Sales of newly built, single-family homes rose 2.2 percent to a seasonally adjusted annual rate of 546,000 units in May, according to newly released data from HUD and the U.S. Census Bureau. This is the highest new-home sales rate since February 2008.
Don’t Be Misled by the “Drop” in Housing Starts: Some Markets are Showing Large Increases in Homebuilding
Nationwide housing starts dropped 11.1 percent to a seasonally adjusted annual rate of 1.036 million units in May from an upwardly revised April reading, according to newly released data from the U.S. Department of Housing and Urban Development and the Commerce Department. Overall permit issuance rose 11.8 percent to a rate of 1.275 million, the highest level since August 2007.
The trend measure of housing starts in Canada was 181,231 units in May compared to 179,524 in April, according to Canada Mortgage and Housing Corporation (CMHC). The trend is a six-month moving average of the monthly seasonally adjusted annual rates (SAAR) of housing starts.
The trend measure of housing starts in Canada was 188,956 units in January compared to 191,627 in December, according to Canada Mortgage and Housing Corporation (CMHC). The trend is a six-month moving average of the monthly seasonally adjusted annual rates (SAAR) of housing starts.
According to CMHC’s first quarter 2015 Housing Market Outlook, Canada Edition, housing starts in 2015 will remain similar to levels observed in 2014 and broadly in line with economic and demographic trends. By 2016, slight moderation is expected.

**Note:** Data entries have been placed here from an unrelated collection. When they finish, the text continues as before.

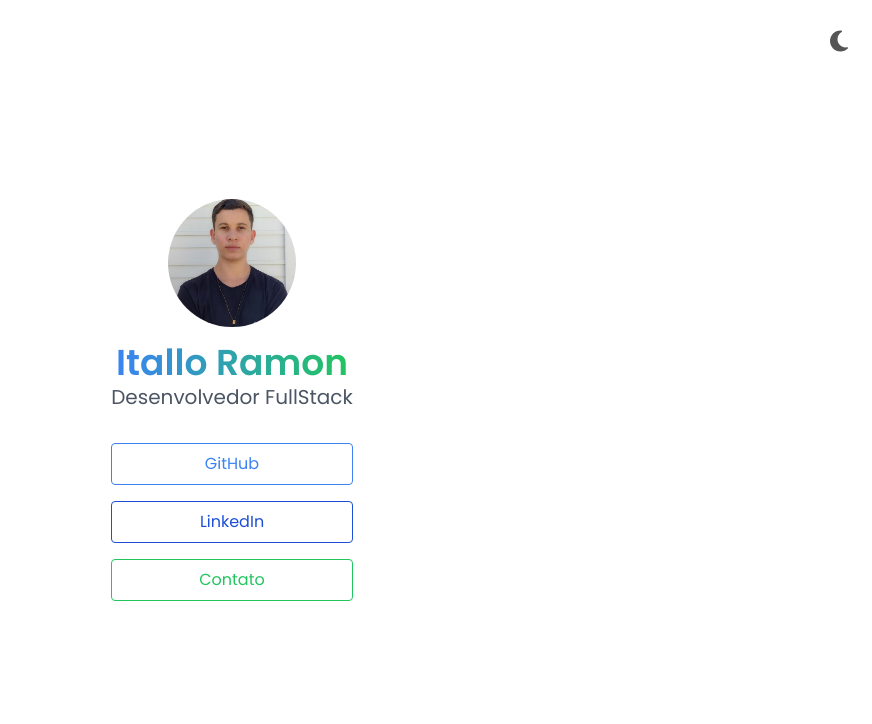
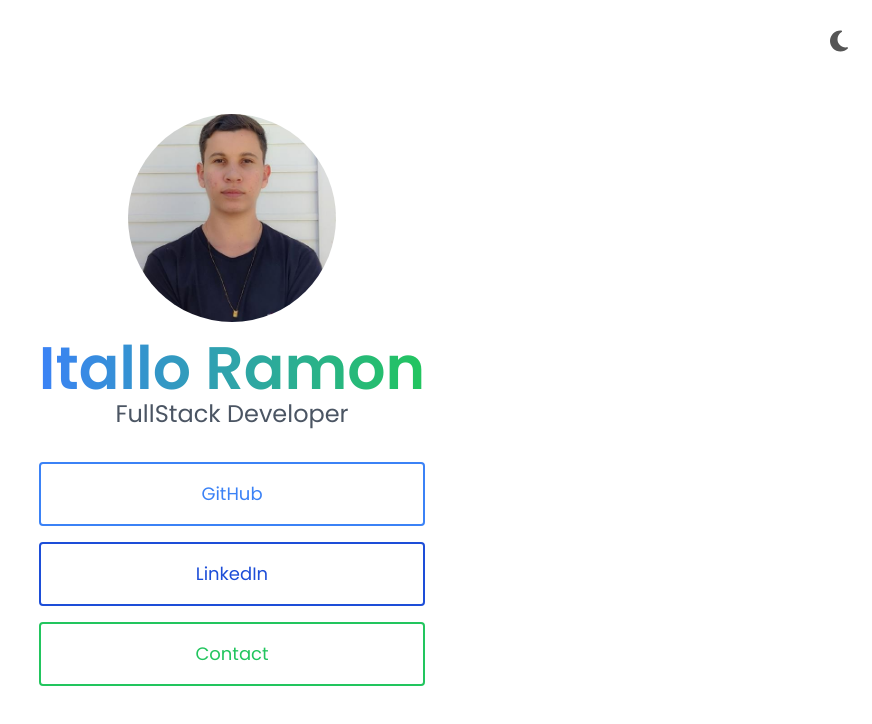
Before and after one commit to italloramon/italloramon.com, an Angular app: page / in a window 1280 px wide. Shown: the top 724 px of the page, without its empty margins (408-1280 px from the left). Built offline with nearby package versions, Linux system fonts and the light colour scheme.

Commit message:
feat: increase font size

```diff
--- a/src/app/app.component.html
+++ b/src/app/app.component.html
@@ -11,37 +11,35 @@
     <img
       src="assets/my-photo.jpeg"
       alt="Foto de Itallo Ramon"
-      class="w-32 h-32 rounded-full mx-auto mb-4"
+      class="w-52 h-52 rounded-full mx-auto mb-4"
     />
     <h1
-      class="text-4xl font-bold bg-clip-text text-transparent bg-gradient-to-r from-blue-500 to-green-500"
+      class="text-6xl font-bold bg-clip-text text-transparent bg-gradient-to-r from-blue-500 to-green-500"
     >
       Itallo Ramon
     </h1>
-    <p class="text-xl text-gray-600 dark:text-gray-400">
-      Desenvolvedor FullStack
-    </p>
-    <div class="mt-8 space-y-4 links-container">
+    <p class="text-2xl text-gray-600 dark:text-gray-400">FullStack Developer</p>
+    <div class="mt-8 space-y-4">
       <a
         href="https://github.com/italloramon"
         target="_blank"
-        class="link-button block border border-blue-500 text-blue-500 py-2 px-4 rounded hover:bg-blue-500 hover:text-white transition"
+        class="link-button block border-2 border-blue-500 text-blue-500 py-4 px-8 rounded text-lg hover:bg-blue-500 hover:text-white transition"
       >
         GitHub
       </a>
       <a
         href="https://linkedin.com/in/itallo-ramon"
         target="_blank"
-        class="link-button block border border-blue-700 text-blue-700 py-2 px-4 rounded hover:bg-blue-700 hover:text-white transition"
+        class="link-button block border-2 border-blue-700 text-blue-700 py-4 px-8 rounded text-lg hover:bg-blue-700 hover:text-white transition"
       >
         LinkedIn
       </a>
       <a
         href="mailto:irvp@ic.ufal.br"
         target="_blank"
-        class="link-button block border border-green-500 text-green-500 py-2 px-4 rounded hover:bg-green-500 hover:text-white transition"
+        class="link-button block border-2 border-green-500 text-green-500 py-4 px-8 rounded text-lg hover:bg-green-500 hover:text-white transition"
       >
-        Contato
+        Contact
       </a>
     </div>
   </div>
```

Markets in 63 of the approximately 350 metro areas nationwide returned to or exceeded their last normal levels of economic and housing activity in the fourth quarter of 2014, according to the National Association of Home Builders/First American Leading Markets Index (LMI), released today. This represents a year-over-year net gain of 11 markets.

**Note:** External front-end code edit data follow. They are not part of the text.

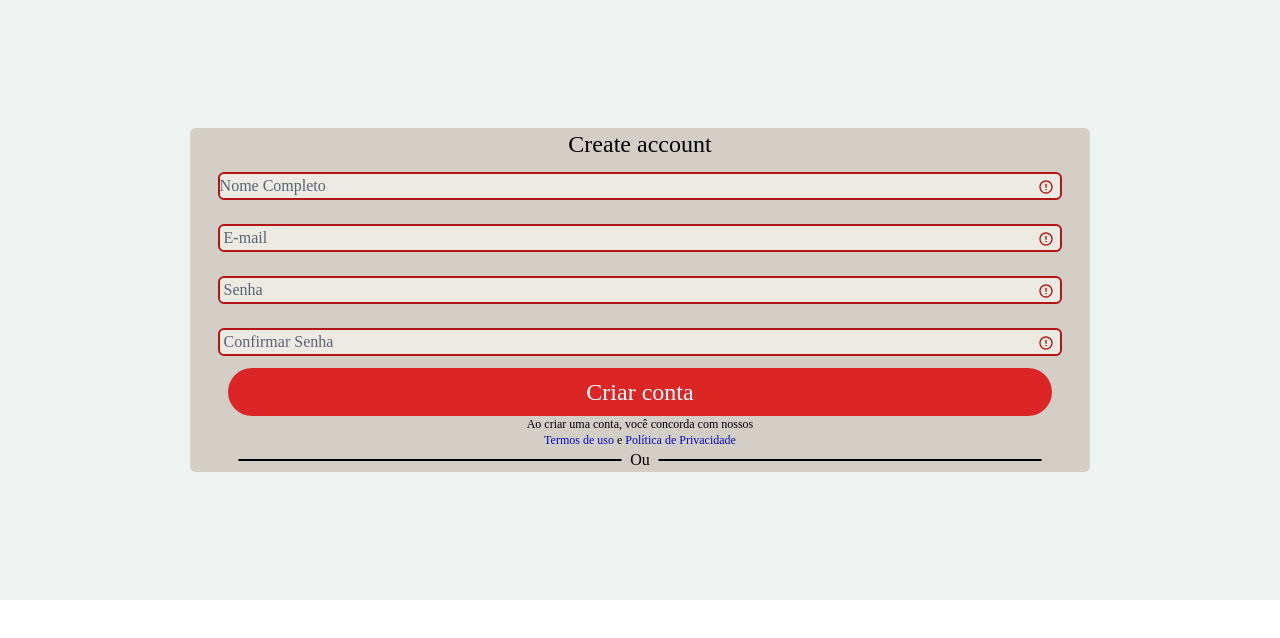
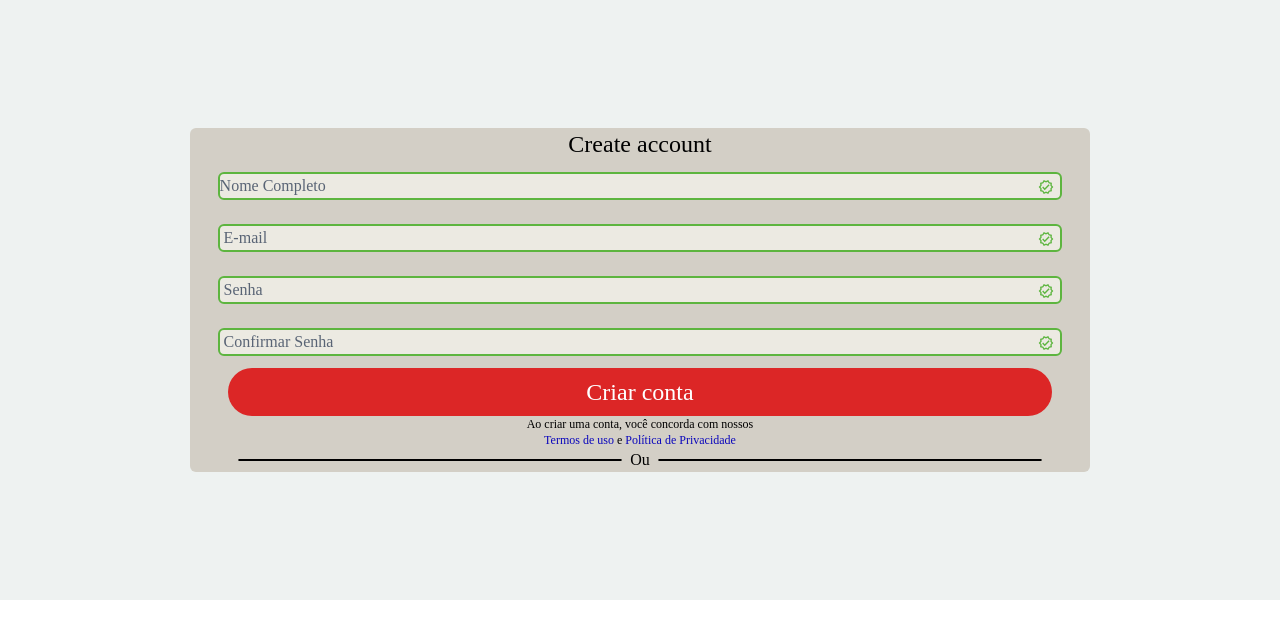
Before and after one commit to Pd-Troia/schedule_vite_tail, a React (Vite) app: page /cadastro in a window 1280 px wide. Shown: the top 638 px of the page. Built offline with nearby package versions, Linux system fonts and the light colour scheme; a web font is replaced by a local one.

Commit message:
Yup sucessful implementation, clean old method

```diff
--- a/src/components/form/Input.tsx
+++ b/src/components/form/Input.tsx
@@ -1,30 +1,32 @@
 import * as React from 'react';
 import { MdOutlineVerified } from 'react-icons/md';
 import { MdOutlineErrorOutline } from 'react-icons/md';
+import {FieldError} from 'react-hook-form'
 export interface IInputProps {
     name: string;
     placeholder: string;
     required: string;
     register: Function;
     type:string
-    isValid:boolean
-
+    error: FieldError|undefined
 }
 
-export function Input ({name,placeholder,required,register,type,isValid}: IInputProps) {
+export function Input ({name,placeholder,required,register,type,error}: IInputProps) {
   const validBorder = "border-2 border-greenSucess"
   const notValidBorder = "border-2 border-redFail"
+  let border = ""
+
   return (
     <div className='my-3 mx-7' >
         <div className='relative'>
           <input
-          className={`bg-input w-[66vw] rounded-md placeholder-formPlaceHolder relative ${isValid ? validBorder : notValidBorder}`}
+          className={`bg-input w-[66vw] rounded-md placeholder-formPlaceHolder relative ${error? notValidBorder : validBorder}`}
           {...register(name, {required:required})}
           placeholder={placeholder}
           type={type}
           />
           <div className="absolute right-2 top-1/4" >
-          {isValid ? <span className="text-greenSucess"><MdOutlineVerified/></span> :
+          {!error ? <span className="text-greenSucess"><MdOutlineVerified/></span> :
            <span className="text-redFail"><MdOutlineErrorOutline/></span>}
           </div>
         </div>
--- a/src/components/form/RegisterForm.tsx
+++ b/src/components/form/RegisterForm.tsx
@@ -11,29 +11,23 @@ export interface IRegisterFormProps {
   password?: string
   email?: string
 }
-export interface IRegisterFunctions{
-  validateName: Function
-  validatePassword: Function
-  validateConfirmPassword: Function
-  validateEmail: Function
-}
+
 export interface IRegisterRegex{
   regexName: RegExp
   regexEmail: RegExp
   regexPassword: RegExp
 }
-export function RegisterForm ({validateEmail,validatePassword,regexEmail,regexPassword,regexName
-  ,validateConfirmPassword,validateName}  : IRegisterRegex&IRegisterFormProps&IRegisterFunctions) {
+export function RegisterForm ({regexPassword,regexName}: IRegisterRegex&IRegisterFormProps) {
   // yup schema
   const schema = yup.object({
-    name: yup.string().required("Campo Obrigatorio").matches(regexName),
+    name: yup.string().required("Campo Obrigatorio").matches(regexName,"Nome inválido"),
     email: yup.string().email("Deve ser inserido um email válido").required("Campo Obrigatorio"),
     password: yup.string().required("Campo Obrigatorio").min(6,"Minimo de 6 caracteres")
     .matches(regexPassword,"Senha Fraca"),
     confirmPassword: yup.string().required("Campo Obrigatorio").min(6,"Minimo de 6 caracteres")
+    .test("confirmPassword","Senhas diferentes",(value,context)=> context.parent.password===value)
 
   })
-
   const {register,handleSubmit,formState:{errors}, watch} = useForm<IRegisterFormProps>({
     resolver: yupResolver(schema),
     defaultValues: {
@@ -43,23 +37,15 @@ export function RegisterForm ({validateEmail,validatePassword,regexEmail,regexPa
       confirmPassword: ""
     }
   })
-
-  // validate fields
-  const [wName,wEmail,wPassword,wConfirmPassword] = watch(["name","email","password","confirmPassword"])
-  const isEmailValid:boolean = validateEmail(wEmail)
-  const isPasswordValid:boolean = validatePassword(wPassword)
-  const isConfirmPasswordValid:boolean = validateConfirmPassword(wPassword,wConfirmPassword)
-  const isNameValid:boolean = validateName(wName)
-
+  const[isSubmited, setIsSubmited] = useState(false)
   // submit area
   const [submitData,setSubmitData] = useState<object>({})
   const [showConfirmMenu,setShowConfirmMenu] = useState<boolean>(false)
   const openConfirmMenu:SubmitHandler<IRegisterFormProps>  = (data) => {
-    if(isConfirmPasswordValid && isEmailValid && isPasswordValid && isNameValid ){
-      setShowConfirmMenu(true)
-      setSubmitData(data)
-    }
+    setShowConfirmMenu(true)
+    setSubmitData(data)
   }
+
   return (
     <div className='bg-greyForm flex justify-center items-center flex-col relative rounded-md'>
       <div className={showConfirmMenu ? "blur-sm" : ""}>
@@ -71,9 +57,10 @@ export function RegisterForm ({validateEmail,validatePassword,regexEmail,regexPa
             required='true'
             placeholder="Nome Completo"
             register={register}
-            isValid={isNameValid}
+
+            error={errors.name}
             />
-            {errors.name && <span>Preencha seu nome</span>}
+            {errors.name && <span>{errors.name.message}</span>}
           </div>
           <div className='flex justify-center'>
             <Input
@@ -82,9 +69,9 @@ export function RegisterForm ({validateEmail,validatePassword,regexEmail,regexPa
             required="true"
             placeholder=' E-mail'
             register={register}
-            isValid={isEmailValid}
+            error={errors.email}
             />
-            {errors.email && <span>Preencha seu email</span>}
+            {errors.email && <span>{errors.email.message}</span>}
           </div>
           <div className='flex justify-center'>
             <Input
@@ -93,9 +80,10 @@ export function RegisterForm ({validateEmail,validatePassword,regexEmail,regexPa
             required="true"
             placeholder=' Senha'
             register={register}
-            isValid={isPasswordValid}
+
+            error={errors.password}
             />
-            {errors.password && <span>Preencha sua senha</span>}
+            {errors.password && <span>{errors.password.message}</span>}
           </div>
           <div className='flex justify-center'>
             <Input type="password"
@@ -103,8 +91,7 @@ export function RegisterForm ({validateEmail,validatePassword,regexEmail,regexPa
             required="true"
             placeholder=' Confirmar Senha'
             register={register}
-            isValid={isConfirmPasswordValid}
-
+            error={errors.confirmPassword}
             />
             {errors.confirmPassword && <span>Confirme sua senha</span>}
           </div>
--- a/src/components/pages/Register.tsx
+++ b/src/components/pages/Register.tsx
@@ -19,31 +19,16 @@ export function Register (props: IRegisterProps) {
   const regexName = new RegExp("^(?![ ])(?!.*[ ]{2})((?:e|da|do|das|dos|de|d'|D'|la|las|el|los)\s*?|(?:[A-ZàáâäãåąčćęèéêëėįìíîïłńòóôöõøùúûüųūÿýżźñçčšžÀÁÂÄÃÅĄĆČĖĘÈÉÊËÌÍÎÏĮŁŃÒÓÔÖÕØÙÚÛÜŲŪŸÝŻŹÑßÇŒÆČŠŽ∂ð'][^\s]*\s*?)(?!.*[ ]$))+$")
   const regexEmail = new RegExp("^[a-zA-Z0-9.!#$%&'*+/=?^_`{|}~-]+@[a-zA-Z0-9](?:[a-zA-Z0-9-]{0,61}[a-zA-Z0-9])?(?:\.[a-zA-Z0-9](?:[a-zA-Z0-9-]{0,61}[a-zA-Z0-9])?)*$")
   const regexPassword = new RegExp("^(?=.*[A-Z])(?=.*[!#@$%&])(?=.*[0-9])(?=.*[a-z]).{6,15}$")
-  const validateName = (field:string) =>{
-    return field.match(regexName) ? true : false
-  }
-  const validateEmail = (field:string) =>{
-    return field.match(regexEmail) ? true : false
-  }
-  const validatePassword = (field:string) =>{
-    return field.match(regexPassword) ? true : false
-  }
-  const validateConfirmPassword = (field1:string,field2:string) =>{
-    return field1 === field2 && validatePassword(field1) ? true : false
-  }
+
   // validators
   return (
 
     <div className='bg-greybg flex justify-center items-center w-full h-full p-32'>
       <RegisterContext.Provider value={registerMember}>
         <RegisterForm
-        validateName={validateName}
-        validateEmail={validateEmail}
-        validatePassword={validatePassword}
-        validateConfirmPassword={validateConfirmPassword}
         regexPassword={regexPassword}
-        regexName={regexEmail}
-        regexEmail={regexName}
+        regexName={regexName}
+        regexEmail={regexEmail}
         />
       </RegisterContext.Provider >
     </div>
```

Source: EcoBuilding Pulse Magazine
What makes a house healthy? According to homeowners, recent remodeling is a big factor.
The 2014 Houzz Healthy Home Study conducted in October surveyed 808 homeowners across the U.S. about the overall health of their home. The survey asked participants to consider things like cleanliness, air quality, year built, and chemical exposure to determine whether or not they find their homes healthy versus non-healthy. Overall, survey findings conclude more than 60 percent of homeowners consider their houses healthy. One in five responded saying they consider their homes non-healthy and 6 percent were unsure. Comfort, security, and exposure to germs were listed among the top considerations homeowners make when rating their healthiness of their house.
New Construction Starts in December Pull Back 16 Percent; Annual Total for 2014 Advances 7 Percent to $575.3 Billion
Source: Dodge Data & Analytics
New construction starts in December retreated 16% to a seasonally adjusted annual rate of $568.2 billion, according to Dodge Data & Analytics. The decline follows the 13% increase reported for total construction starts in November, when activity reached its highest level in 2014 with the lift coming from several exceptionally large projects, including a massive lithium ion battery manufacturing plant, an airport terminal redevelopment program, and a liquefied natural gas terminal. Both nonresidential building and nonbuilding construction in December witnessed substantial percentage declines relative to their robust November amounts. At the same time, residential building managed a modest gain in December with the help of further growth by multifamily housing. For 2014 as a whole, total construction starts climbed 7% to $575.3 billion. This continues the pattern of moderate expansion for total construction starts reported during the previous two years – 2012, up 10%; and 2013, up 9%.